- Study and develop new medical technologies to help improve diagnosis, treatment and care
- Use scientific knowledge and techniques to make a real impact on people's lives
- Progression routes to senior roles within the NHS and private medicine
As a medical physicist, you'll combine science with medicine in a field known as healthcare science or clinical science.
- Developing and testing new systems to help investigate patients' conditions
- Monitoring equipment to make sure it's accurate, safe and well-maintained
- Training hospital staff
- Planning treatment programmes and explaining procedures to patients
- Carrying out procedures and analysing test results
- Using computer simulations and mathematical modelling in research and development work
You'll work closely with medical professionals like doctors, radiographers and medical physics technicians.
You could work in a laboratory, or in an NHS private hospital.
For this role, you'll need knowledge of maths and biology, thinking and reasoning skills, thoroughness and attention to detail, excellent verbal communication skills, good initiative, analytical thinking skills, and the ability to work well with others.
To become a medical physicist, you'll need a first or upper second class honours degree that includes a high level of physics, such as applied physics, physics and mathematics, or astrophysics. Then you would complete the 3-year NHS Scientist Training Programme. You could also complete a postgraduate master's qualification in a relevant subject like theoretical physics.
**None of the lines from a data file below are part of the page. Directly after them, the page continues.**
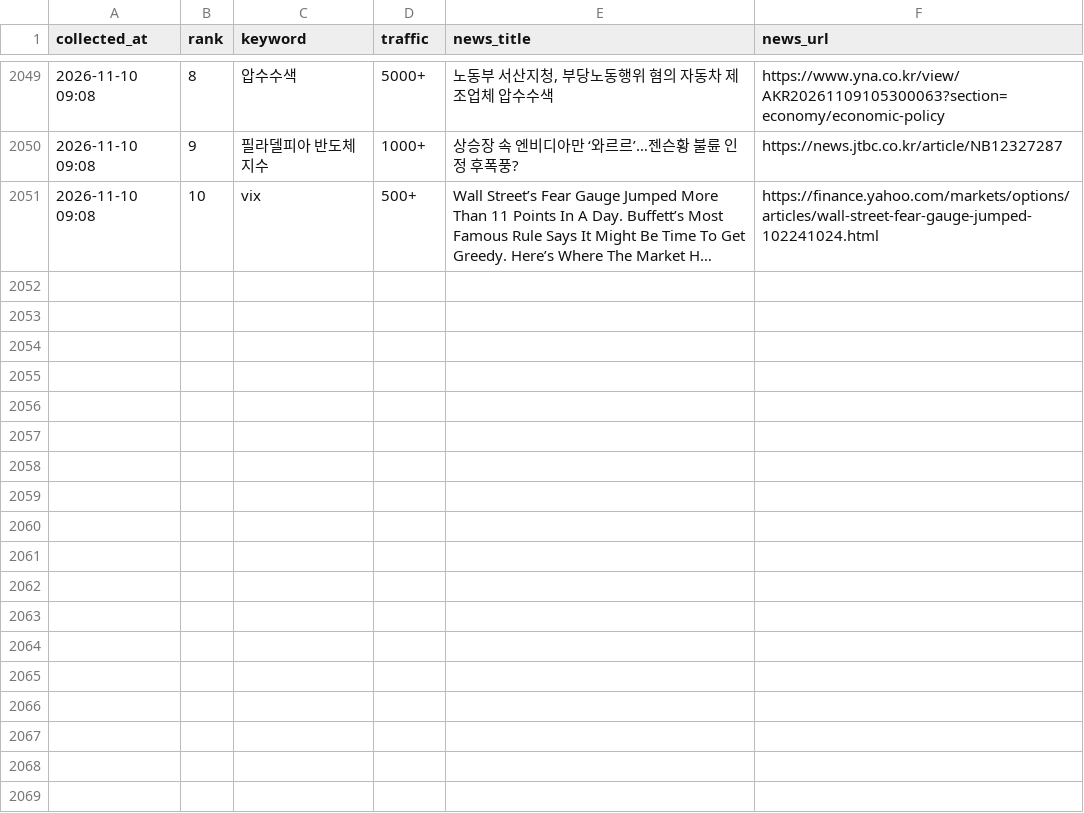
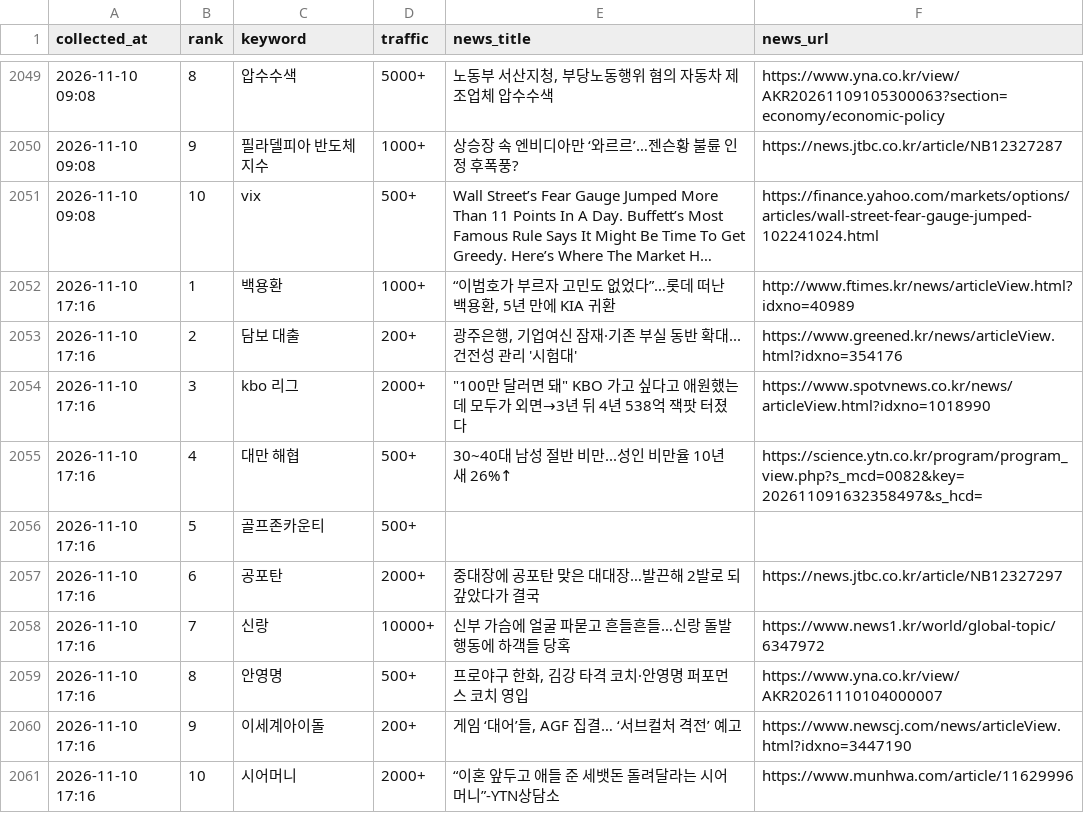
Before and after one commit to sulllll/claude_cloud, a CSV file: site/data/history.csv, drawn as a sheet; only a part is shown, gaps mark what is left out; long unchanged cells end in …; the diff names each change by its address in the sheet, - before the commit and + after, or states it on an @@ line.

```diff
--- a/site/data/history.csv
+++ b/site/data/history.csv
+row 2052: 2026-11-10 17:16 | 1 | 백용환 | 1000+ | “이범호가 부르자 고민도 없었다”…롯데 떠난 백용환, 5년 만에 KIA 귀환 | http://www.ftimes.kr/news/articleView.html?idxno=40989
+row 2053: 2026-11-10 17:16 | 2 | 담보 대출 | 200+ | 광주은행, 기업여신 잠재·기존 부실 동반 확대...건전성 관리 '시험대' | https://www.greened.kr/news/articleView.html?idxno=354176
+row 2054: 2026-11-10 17:16 | 3 | kbo 리그 | 2000+ | "100만 달러면 돼" KBO 가고 싶다고 애원했는데 모두가 외면→3년 뒤 4년 538억 잭팟 터졌다 | https://www.spotvnews.co.kr/news/articleView.html?idxno=1018990
+row 2055: 2026-11-10 17:16 | 4 | 대만 해협 | 500+ | 30~40대 남성 절반 비만...성인 비만율 10년 새 26%↑ | https://science.ytn.co.kr/program/program_view.php?s_mcd=0082&key=202611091632358497&s_hcd=
+row 2056: 2026-11-10 17:16 | 5 | 골프존카운티 | 500+
+row 2057: 2026-11-10 17:16 | 6 | 공포탄 | 2000+ | 중대장에 공포탄 맞은 대대장…발끈해 2발로 되갚았다가 결국 | https://news.jtbc.co.kr/article/NB12327297
+row 2058: 2026-11-10 17:16 | 7 | 신랑 | 10000+ | 신부 가슴에 얼굴 파묻고 흔들흔들…신랑 돌발 행동에 하객들 당혹 | https://www.news1.kr/world/global-topic/6347972
+row 2059: 2026-11-10 17:16 | 8 | 안영명 | 500+ | 프로야구 한화, 김강 타격 코치·안영명 퍼포먼스 코치 영입 | https://www.yna.co.kr/view/AKR20261110104000007
+row 2060: 2026-11-10 17:16 | 9 | 이세계아이돌 | 200+ | 게임 ‘대어’들, AGF 집결… ‘서브컬처 격전’ 예고 | https://www.newscj.com/news/articleView.html?idxno=3447190
+row 2061: 2026-11-10 17:16 | 10 | 시어머니 | 2000+ | “이혼 앞두고 애들 준 세뱃돈 돌려달라는 시어머니”-YTN상담소 | https://www.munhwa.com/article/11629996
```
Also changed, not shown: 2 other files.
If you don't have a degree level qualification, you can apply for the NHS Practitioner Training Programme (PTP). You would study for a degree in healthcare science, which includes work-based training, then continue to specialise in medical physics.
You can also get into this role through a degree apprenticeship as a healthcare science practitioner.
You could go on to lead a department, work in higher education, research, or in the medical equipment manufacturing industry.